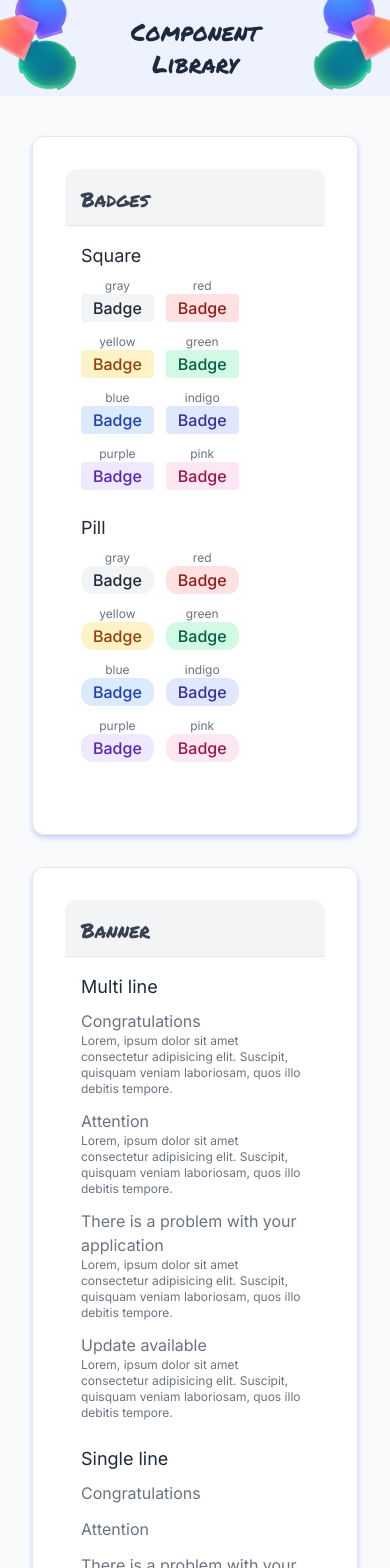
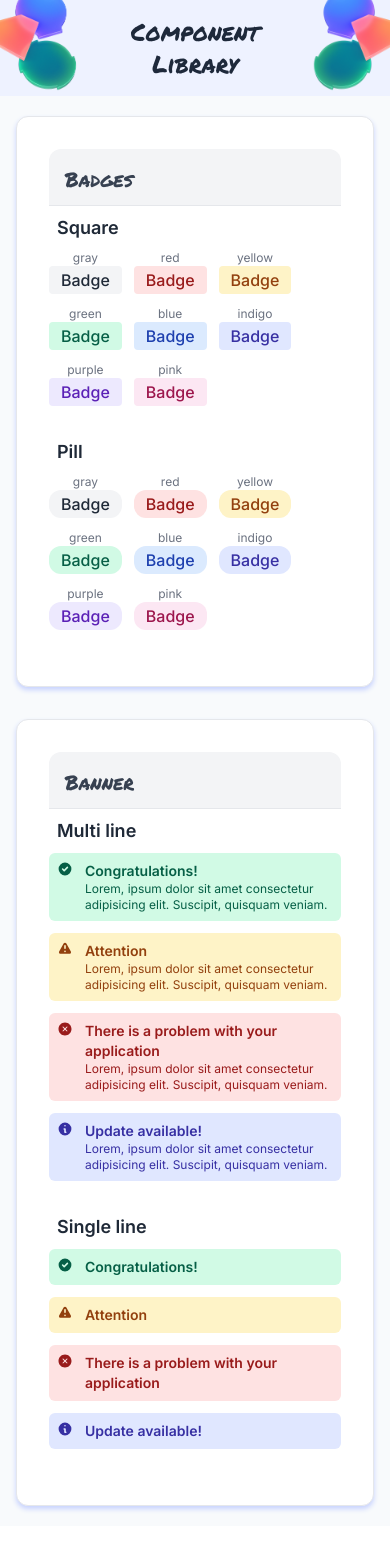
Before and after one commit to Isaacvf-dev/Component-Library, a React (Vite) app: page / in a window 390 px wide. Shown: the top 1568 px of the page. After the commit the page ends 1526 px from the top, so only its background shows below. Built offline with nearby package versions, Linux system fonts and the light colour scheme.

Commit message:
Fixed responsive errors and finished Banner section

```diff
--- a/package.json
+++ b/package.json
@@ -12,7 +12,8 @@
   "dependencies": {
     "framer-motion": "^11.0.8",
     "react": "^18.2.0",
-    "react-dom": "^18.2.0"
+    "react-dom": "^18.2.0",
+    "react-icons": "^5.0.1"
   },
   "devDependencies": {
     "@types/react": "^18.2.56",
--- a/src/components/BannersData.jsx
+++ b/src/components/BannersData.jsx
@@ -1,8 +1,11 @@
+import { HiCheckCircle, HiExclamation, HiInformationCircle  } from "react-icons/hi"
+import { IoIosCloseCircle } from "react-icons/io";
+
 const bannersData = [
-  {title:'Congratulations', icon: '', color: 'green'},
-  {title:'Attention', icon: '', color: 'yellow'},
-  {title:'There is a problem with your application', icon: '', color: 'red'},
-  {title:'Update available', icon: '', color: 'indigo'},
+  {title:'Congratulations!', icon: <HiCheckCircle />, color: 'green'},
+  {title:'Attention', icon: <HiExclamation />, color: 'yellow'},
+  {title:'There is a problem with your application', icon: <IoIosCloseCircle />, color: 'red'},
+  {title:'Update available!', icon: <HiInformationCircle />, color: 'indigo'},
 
 ]
 
--- a/src/components/SectionContainer.jsx
+++ b/src/components/SectionContainer.jsx
@@ -3,14 +3,14 @@ import React from "react";
 export default function SectionContainer({children, title}) {
 
   return (
-    <section>
+    <section className="md:w-5/6">
       <div className="bg-gray-100 border-b rounded-t-xl py-3 px-4 md:py-4 md:px-5">
         <h2 className="mt-1 text-xl text-gray-700 font-['Permanent_Marker']">
           {title}
         </h2>
       </div>
 
-      <div className="p-4 md:p-5">
+      <div className="">
         {children}
       </div>
     </section>
--- a/src/components/SubSection.jsx
+++ b/src/components/SubSection.jsx
@@ -3,7 +3,7 @@ import React from "react";
 export default function SubSection( {title, children} ) {
   return (
     <div>
-      <h3 className="text-lg text-gray-800">
+      <h3 className="text-lg font-semibold text-gray-800 pl-2 pt-2">
         {title.charAt(0).toUpperCase() + title.slice(1)}
       </h3>
       {children}
--- a/src/components/banners/Banner.jsx
+++ b/src/components/banners/Banner.jsx
@@ -1,10 +1,16 @@
 import React from "react";
 
-export default function Banner({children, color = 'gray', type, title}) {
+export default function Banner({children, color, icon, title}) {
   return (
-    <div>
-      <p className={`text-${color}`}>{title}</p>
-      {children}
+    <div className={`${color} flex gap-3 p-2 md:p-4 rounded-md`}>
+      <div>
+        {icon}
+      </div>
+      <div>
+        <p className="font-semibold text-sm">{title}</p>
+        {children}
+      </div>
+
     </div>
   )
 }
--- a/src/components/banners/BannerType.jsx
+++ b/src/components/banners/BannerType.jsx
@@ -7,10 +7,15 @@ export default function BannerType({ type }) {
   return (
     <div className="mt-2 mb-6 text-gray-500 flex flex-col gap-3">
       {bannersData.map(banner => (
-        <Banner key={banner.title} title={banner.title} color={banner.color}>
+        <Banner
+          key={banner.title}
+          title={banner.title}
+          color={banner.color}
+          icon={banner.icon}
+        >
           {type === 'multi line' &&
             <p className="text-xs">
-              Lorem, ipsum dolor sit amet consectetur adipisicing elit. Suscipit, quisquam veniam laboriosam, quos illo debitis tempore.
+              Lorem, ipsum dolor sit amet consectetur adipisicing elit. Suscipit, quisquam veniam.
             </p>
           }
         </Banner>
--- a/src/components/pages/Body.jsx
+++ b/src/components/pages/Body.jsx
@@ -5,7 +5,7 @@ import BannerSection from "../banners/BannerSection";
 export default function Body() {
   return (
     <main>
-      <div className="max-w-[900px] flex flex-col gap-8 py-10 px-8 justify-center items-center mx-auto">
+      <div className="max-w-[900px]  flex flex-col gap-8 py-5 lg:py-10 px-4 lg:px-8 justify-center items-center mx-auto">
         <BadgeSection />
         <BannerSection />
       </div>
```
Also changed, not shown: 1 other file (tests, documents, lock files or other folders).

+ + + + +

- WHAT YOU HAVE TO DO: Counting only lines that contain "text", say how many there are in the material above, and add nothing.

- RESPONSE: 7